Sen. Chuck Schumer’s and Rep. Nancy Pelosi’s actions remind me of the dogs chasing the bus. What the heck are they going to do with it if they catch it?
If they don’t, won’t they look really foolish for all this political BS.
Murray Coulter, Charlotte
GOP Congress isn’t up to this task
In response to “Ex-CIA head says he warned Russia about meddling” (May 24):
The partisan lines evident in the questions asked during Tuesday’s House Intelligence Committee hearing demonstrated why Congress is not up to this task.
Left to their own devices, it is clear Republicans would bury this inquiry, much as President Trump has allegedly pressed others to do.
Clarity and understanding of specifically what the Russians did during our presidential election, how they carried out that effort, and the nature of the Russian intelligence threat to the United States and to its domestic and international security interests will never emerge from this partisan haze.
And that will not “make America great again.”
Bob Kline, Waxhaw
Not hearing Muslims denounce bombing
I consider myself a liberal and have always stood up for my Muslim friends and neighbors. Earlier this week I watched the citizens of Manchester, England united in their support of the families who lost family members and children in the terrorist bombing.
Where are the members of the Muslim community denouncing this bombing? Why are they silent? I don’t understand.
Carol Hollister, Charlotte
Choosing Gingrich an insult to Catholics
Callista Gingrich, Newt’s third wife, with whom he had a six-year affair while married to wife No. 2, is nominated Ambassador to the Vatican. I know President Trump is intentionally putting people in place to tear down their departments, but this seems like a real slap in the face to Catholics everywhere.
Linda J. Brooks, Charlotte
Gov. Cooper should be more thankful
In response to “North Carolina receives $31 million federal grant to fight opioid epidemic” (May 19):
Gov. Roy Cooper should be thankful for what North Carolina received.
I cared for an older cousin during the last three years of her life as she slowly succumbed to the ravages of a life-long opioid addiction.
I would rather we shutter our schools for a year and put the money toward ending opioid abuse than complaining about what resources we have been mercifully given.
Barry L. Brush, Charlotte
Don’t publish gang member nicknames
In response to “Feds say Bloods’ ‘godfather’ ran the Charlotte gang from N.Y. prison cell” (May 24):
It is wrong for the media to publicize nicknames of gang members arrested for crimes.
Doing so only legitimizes their standing within their organizations. No one outside those circles would recognize them by those names anyway.

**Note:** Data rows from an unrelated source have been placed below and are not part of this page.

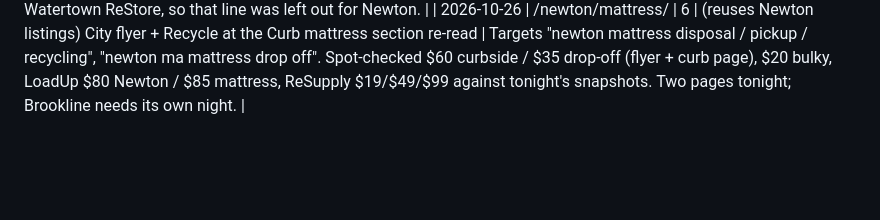
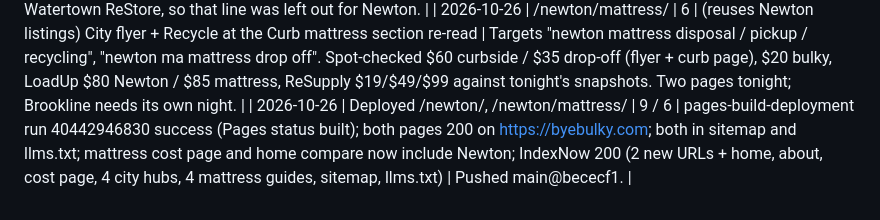
Before and after one commit to yairsz/byebulky, a Markdown page: published-log.md, the part around the change. Drawn GitHub-style; blank space fills up the shorter version.

Commit message:
Log Newton deploy

```diff
--- a/published-log.md
+++ b/published-log.md
@@ -22,3 +22,4 @@
 | 2026-10-25 | Deployed /quincy/, /quincy/mattress/ | 12 / 5 | pages-build-deployment run 40262613216 success (Pages status built); both pages 200 on https://byebulky.com; both in sitemap and llms.txt; home mattress compare table now includes Quincy; IndexNow 200 (2 new URLs + home, about, sitemap, llms.txt, Boston/Cambridge/Somerville hubs whose 'other cities' blocks changed) | Pushed main@00e3edb. |
 | 2026-10-26 | /newton/ | 9 | newtonma.gov Managing Household Trash, Recycle at the Curb, Resource Recovery Center, Reuse pages and the City's large-item flyer PDF (updated 8.17.26), all fetched live 2026-10-26; habitatboston.org/restore; resupply.com/boston (lists Newton); householdgoods.org pickup; goloadup.com Newton junk + bulky pages, mattress page; bikesnotbombs (from 2026-10-25 snapshot, listed on Newton Reuse page) | Keyword-targets ByeBulky row 4 (Newton part): "newton bulky waste / item / trash pickup", "newton dump prices / hours". newtonma.gov blocks plain curl (Akamai 403); full browser headers work. RRC hours after Oct 31 not posted yet (stated as such). Mass Save fridge page 404 tonight, so its $75 rebate is only "as listed by the City". Not added: Salvation Army (Newton doesn't list it; ZIP form is JS), Swap Shop (closed for season Oct 24, no large furniture), Helpsy (textiles only). Habitat page no longer mentions a Watertown ReStore, so that line was left out for Newton. |
 | 2026-10-26 | /newton/mattress/ | 6 | (reuses Newton listings) City flyer + Recycle at the Curb mattress section re-read | Targets "newton mattress disposal / pickup / recycling", "newton ma mattress drop off". Spot-checked $60 curbside / $35 drop-off (flyer + curb page), $20 bulky, LoadUp $80 Newton / $85 mattress, ReSupply $19/$49/$99 against tonight's snapshots. Two pages tonight; Brookline needs its own night. |
+| 2026-10-26 | Deployed /newton/, /newton/mattress/ | 9 / 6 | pages-build-deployment run 40442946830 success (Pages status built); both pages 200 on https://byebulky.com; both in sitemap and llms.txt; mattress cost page and home compare now include Newton; IndexNow 200 (2 new URLs + home, about, cost page, 4 city hubs, 4 mattress guides, sitemap, llms.txt) | Pushed main@bececf1. |
```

Publishing only their given names would emphasize that they are not above the law and are answerable to the larger society.
Robert McElfresh, Mint Hill